Content revision data
════════
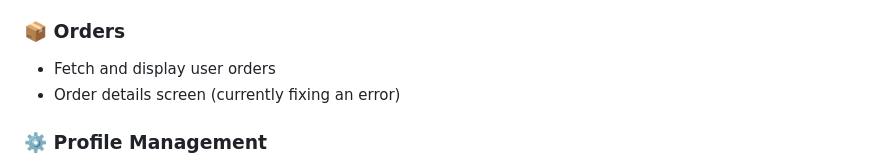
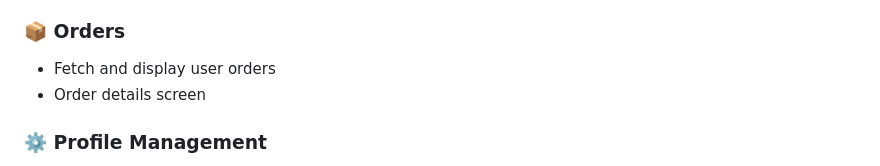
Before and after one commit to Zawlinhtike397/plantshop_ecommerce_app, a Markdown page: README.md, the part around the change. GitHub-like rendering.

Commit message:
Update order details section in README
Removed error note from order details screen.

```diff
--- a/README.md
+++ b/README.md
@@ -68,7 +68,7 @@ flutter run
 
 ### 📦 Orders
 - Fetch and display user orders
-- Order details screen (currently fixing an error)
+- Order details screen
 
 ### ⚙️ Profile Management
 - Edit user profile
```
════════
* _TASK STATEMENT_
Restate the data above word for word, so that the only difference is the missing pictures.

* _ANSWER TO THE EXERCISE_
Before and after one commit to Zawlinhtike397/plantshop_ecommerce_app, a Markdown page: README.md, the part around the change. GitHub-like rendering.

Commit message:
Update order details section in README
Removed error note from order details screen.

```diff
--- a/README.md
+++ b/README.md
@@ -68,7 +68,7 @@ flutter run
 
 ### 📦 Orders
 - Fetch and display user orders
-- Order details screen (currently fixing an error)
+- Order details screen
 
 ### ⚙️ Profile Management
 - Edit user profile
```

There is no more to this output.